2. MOBILE PHONE FEE. $25 travel voucher to other passengers in same row, $10 travel voucher to everyone on flight.
As I understand it, our engineers believe a limited number of mobile phones could be used in flight provided modifications were made to an aircraft. However, the way air passengers behave these days, it is almost a certainty that someone who used his mobile phone during flight would abuse the privilege. This would thus result in an aggrieved passenger taking the offender's mobile phone and breaking it, or even worse, shoving it up the offender's alimentary canal.
Instead, I propose the airlines auction a limited number of mobile phone licenses -- say, three -- to passengers on board an aircraft. This would allow business travelers who really needed to make calls to make them, while compensating other travelers for the nuisance.
3. UNRULY MINOR/CHILD FEE. $50 per minor or child, levied in advance; refunded at crew's discretion; exemption for minor children under two years of age.
Air travel is supposed to be elegant and refined. This is impossible if unruly minors are rushing about the cabin screaming, crying, hollering and generally causing a mess of things. As a result, the parents of said minor children should pay a $50 surcharge for each minor to allow their children on board the craft, with the fee refunded if the children are good. If the parents are clever, they will take the fee out of their children's allowance, thus giving Junior and his siblings incentive to behave. The fee will be waived for parents traveling with infants, as they're suffering enough.
4. PROPER DRESS CREDIT/IMPROPER DRESS FEE. $10 travel voucher for every passenger wearing business or conservative travel attire. $100 fee for anyone wearing a T-shirt with a kitschy or obscene message. Note: this fee would not apply on flights to Las Vegas.
People generally behave better if they are properly dressed. This is because they do not want to ruin their good outfits. It is also because, in some fashion, the clothes make the man -- a man wearing a good suit is more likely to behave properly than a man wearing a T-shirt with a message relaying a coarse sexual innuendo. As such, people wearing business attire -- or comfortable but respectable leisure clothing -- would get a discount, while the guy wearing the "I'm With Stupid" T-shirt would be heavily fined.
5. RECLINING SEAT FEE. A quarter sounds good, don't you agree? Yeah. A quarter.
Unless the person in back of them is more than six feet tall, in which case the passenger should pay $50 to the person whose knees he is about to crush.

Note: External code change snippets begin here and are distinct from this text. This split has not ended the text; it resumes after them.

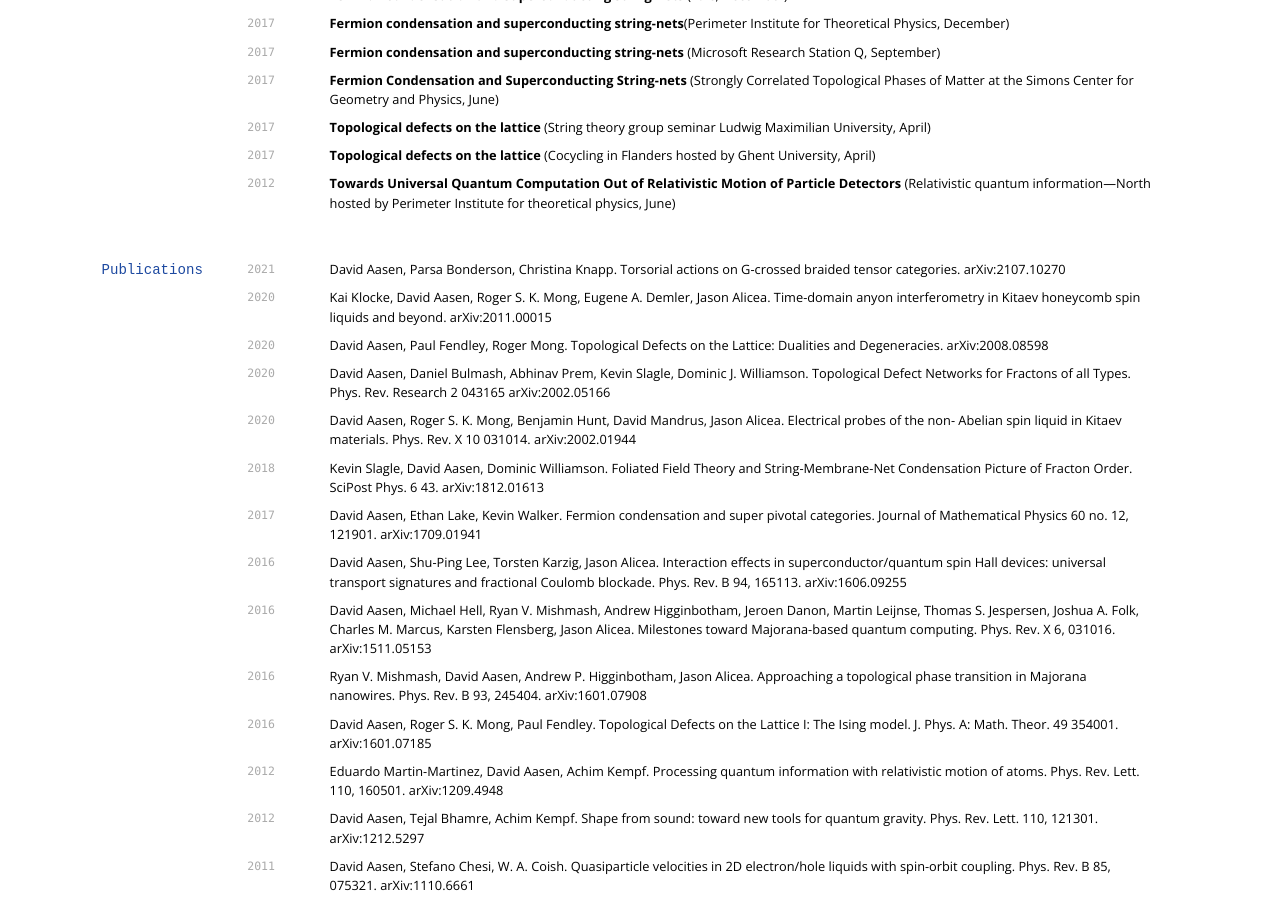
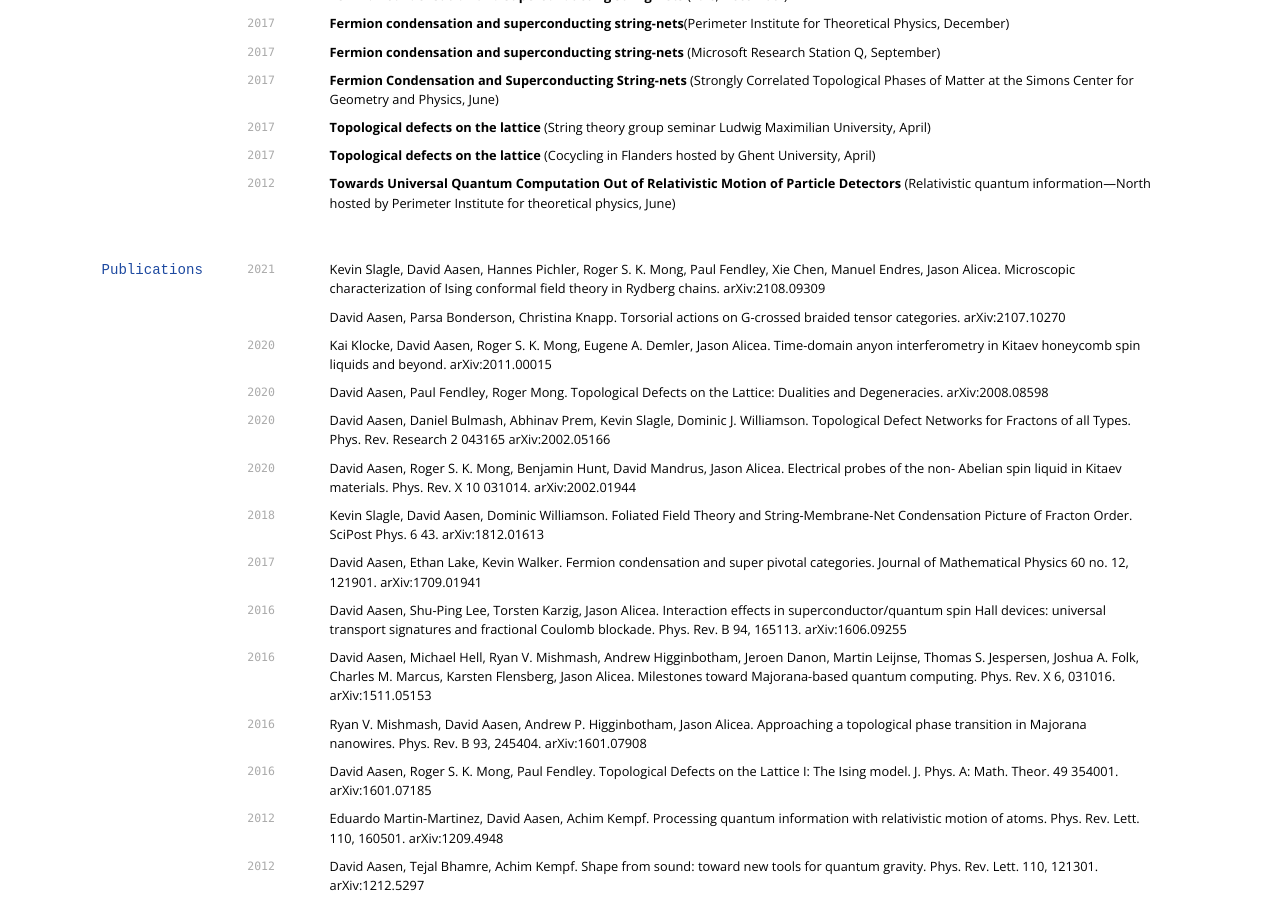
Before and after one commit to davidaasen/davidaasen.github.io, a Jekyll site: the page built from CV.md, in a window 1280 px wide and 900 px high, scrolled down 998 px. Built offline with Jekyll 4.4.1, drawn with Linux system fonts in a browser that asks for light colours; nearby versions of some CDN libraries.

Commit message:
Update CV.md

```diff
--- a/CV.md
+++ b/CV.md
@@ -106,6 +106,8 @@ __Towards Universal Quantum Computation Out of Relativistic Motion of Particle D
 
 <!-- ### Journals -->
 `2021`
+Kevin Slagle, David Aasen, Hannes Pichler, Roger S. K. Mong, Paul Fendley, Xie Chen, Manuel Endres, Jason Alicea. Microscopic characterization of Ising conformal field theory in Rydberg chains. [arXiv:2108.09309](https://arxiv.org/abs/2108.09309)
+
 David Aasen, Parsa Bonderson, Christina Knapp. Torsorial actions on G-crossed braided tensor categories. [arXiv:2107.10270](https://arxiv.org/abs/2107.10270)
 
 
```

6. INCONSIDERATE SCHMUCK FEE. $1000 on-the-spot fee levied against passengers who force an aircraft to be delayed, to return to the terminal, make an emergency stop or take other action because they're complete asshats.
This fee would be levied against any stupid get who incessantly argues with the cabin stewardesses, smokes in the bathroom, forces other passengers to restrain him, or takes other action that completely ruins the travel plans of the other passengers on board the aircraft. This fee would be assessed in addition to any federal or international laws in force during the flight, and would be due immediately -- payable via credit card or in cash, if the person has the cash on them. The money would then be raffled off among passengers in whatever manner was deemed necessary to restore order.
These six convenient ideas are merely a starting point for a conversation on fixing air travel -- because if it isn't fixed soon, we might find the airline industry re-regulated. That would have its upsides -- I recall traveling to Puerto Rico as a boy on a massive jet that had all of FIVE passengers on it -- but I have a feeling the downside of paying $600 or more per ticket would probably outweigh those.
Probably. We'll see.Posted by Benjamin Kepple at August 5, 2008 10:51 PM | TrackBack